◆ **Input**:
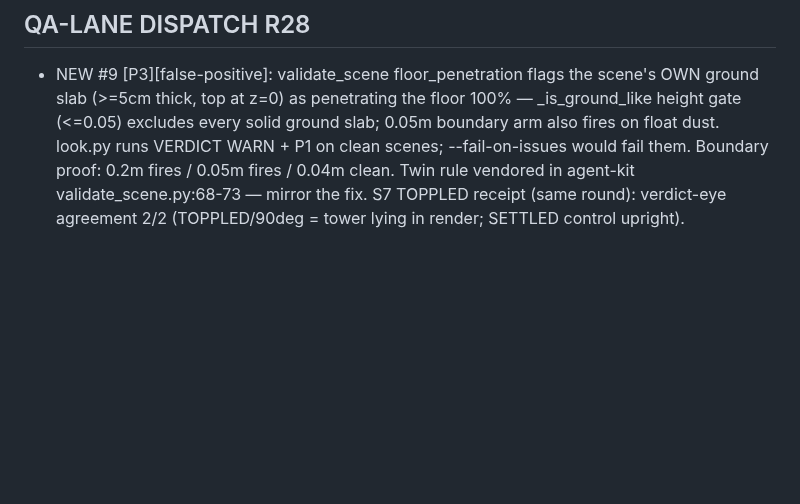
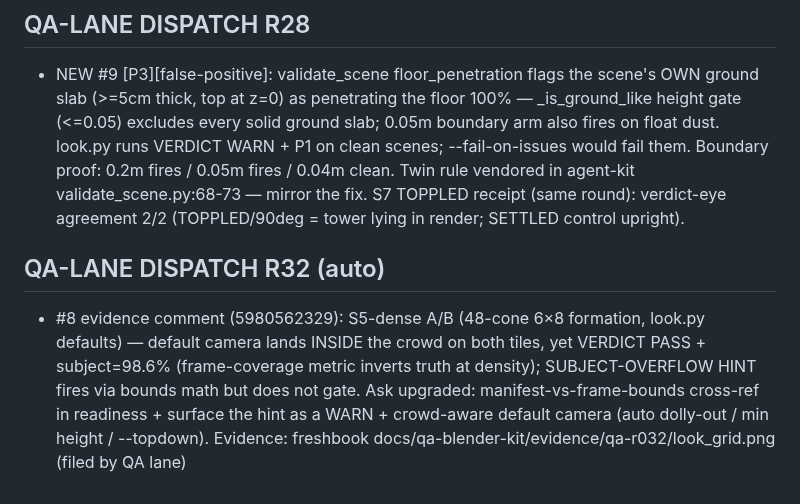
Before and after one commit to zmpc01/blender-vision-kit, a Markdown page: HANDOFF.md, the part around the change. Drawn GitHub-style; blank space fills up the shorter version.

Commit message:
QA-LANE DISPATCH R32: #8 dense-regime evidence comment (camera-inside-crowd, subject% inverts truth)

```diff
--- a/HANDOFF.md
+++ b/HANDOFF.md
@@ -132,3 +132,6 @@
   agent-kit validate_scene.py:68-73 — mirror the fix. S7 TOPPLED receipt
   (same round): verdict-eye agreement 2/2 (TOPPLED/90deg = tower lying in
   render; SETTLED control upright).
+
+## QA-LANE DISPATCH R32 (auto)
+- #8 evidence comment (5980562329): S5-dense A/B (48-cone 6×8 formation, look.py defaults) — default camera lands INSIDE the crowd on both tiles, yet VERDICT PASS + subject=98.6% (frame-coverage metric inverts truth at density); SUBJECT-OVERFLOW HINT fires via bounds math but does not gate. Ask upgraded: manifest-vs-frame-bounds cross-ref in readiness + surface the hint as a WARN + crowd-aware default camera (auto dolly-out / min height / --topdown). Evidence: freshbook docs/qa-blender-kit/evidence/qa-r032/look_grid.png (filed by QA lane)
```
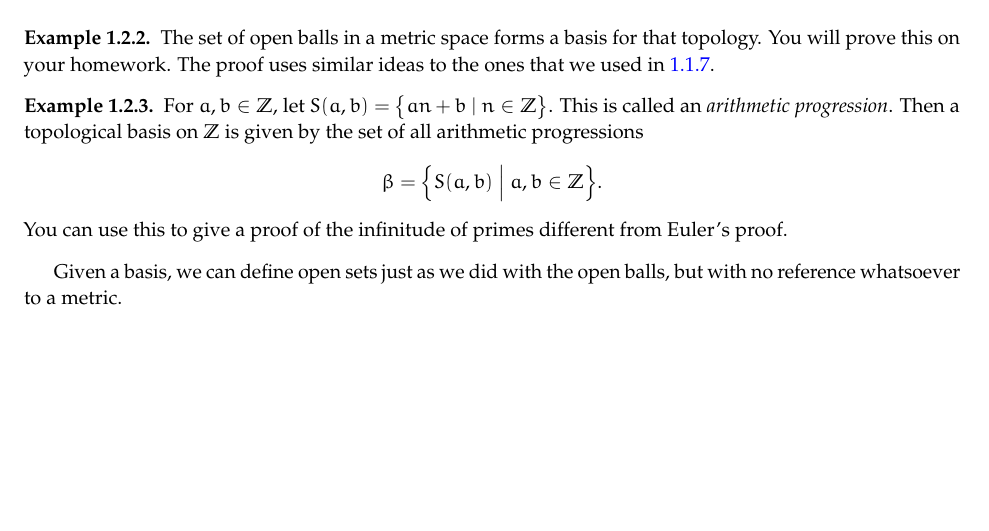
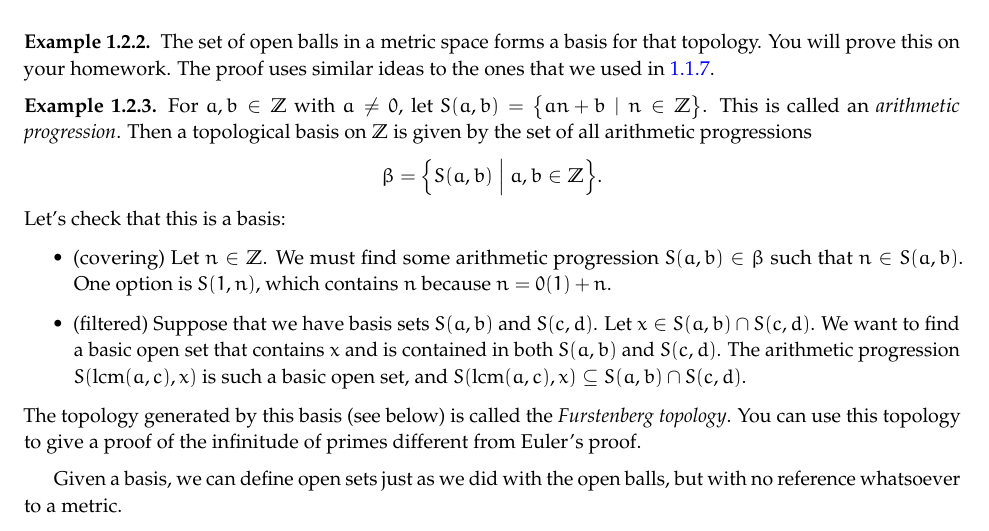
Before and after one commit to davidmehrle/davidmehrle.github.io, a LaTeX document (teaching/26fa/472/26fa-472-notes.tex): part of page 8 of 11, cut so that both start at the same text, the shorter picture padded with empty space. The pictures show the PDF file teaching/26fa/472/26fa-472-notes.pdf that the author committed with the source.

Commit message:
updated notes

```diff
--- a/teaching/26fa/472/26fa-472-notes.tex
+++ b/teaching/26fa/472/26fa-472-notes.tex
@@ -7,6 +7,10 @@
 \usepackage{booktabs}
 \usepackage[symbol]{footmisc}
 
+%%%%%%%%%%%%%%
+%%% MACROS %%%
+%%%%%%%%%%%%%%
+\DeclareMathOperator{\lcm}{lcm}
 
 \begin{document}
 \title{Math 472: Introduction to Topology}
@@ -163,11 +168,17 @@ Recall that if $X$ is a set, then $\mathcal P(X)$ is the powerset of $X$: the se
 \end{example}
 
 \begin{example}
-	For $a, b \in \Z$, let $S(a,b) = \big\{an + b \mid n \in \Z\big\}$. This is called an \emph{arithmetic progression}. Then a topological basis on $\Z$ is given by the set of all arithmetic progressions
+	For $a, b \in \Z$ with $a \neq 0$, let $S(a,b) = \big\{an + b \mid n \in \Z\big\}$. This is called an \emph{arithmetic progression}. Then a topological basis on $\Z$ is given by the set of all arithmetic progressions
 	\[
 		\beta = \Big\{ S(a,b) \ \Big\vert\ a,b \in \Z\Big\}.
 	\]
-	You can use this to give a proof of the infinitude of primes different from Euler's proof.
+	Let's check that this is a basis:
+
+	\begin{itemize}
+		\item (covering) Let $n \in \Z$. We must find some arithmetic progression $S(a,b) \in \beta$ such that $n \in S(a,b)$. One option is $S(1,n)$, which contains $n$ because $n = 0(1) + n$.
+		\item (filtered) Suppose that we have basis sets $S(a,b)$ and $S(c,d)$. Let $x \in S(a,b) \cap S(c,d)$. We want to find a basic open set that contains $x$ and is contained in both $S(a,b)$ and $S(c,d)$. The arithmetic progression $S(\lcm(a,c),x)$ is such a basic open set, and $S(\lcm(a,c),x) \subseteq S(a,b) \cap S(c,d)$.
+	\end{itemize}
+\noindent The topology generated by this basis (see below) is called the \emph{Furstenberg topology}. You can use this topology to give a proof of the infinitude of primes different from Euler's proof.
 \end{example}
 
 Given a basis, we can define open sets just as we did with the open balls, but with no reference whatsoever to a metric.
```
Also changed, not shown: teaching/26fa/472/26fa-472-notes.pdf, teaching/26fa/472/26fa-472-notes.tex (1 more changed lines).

◆ **Work to complete**:
Only one number is expected: the count of lines in the entries holding the string "HANDOFF".

◆ **Response**:
3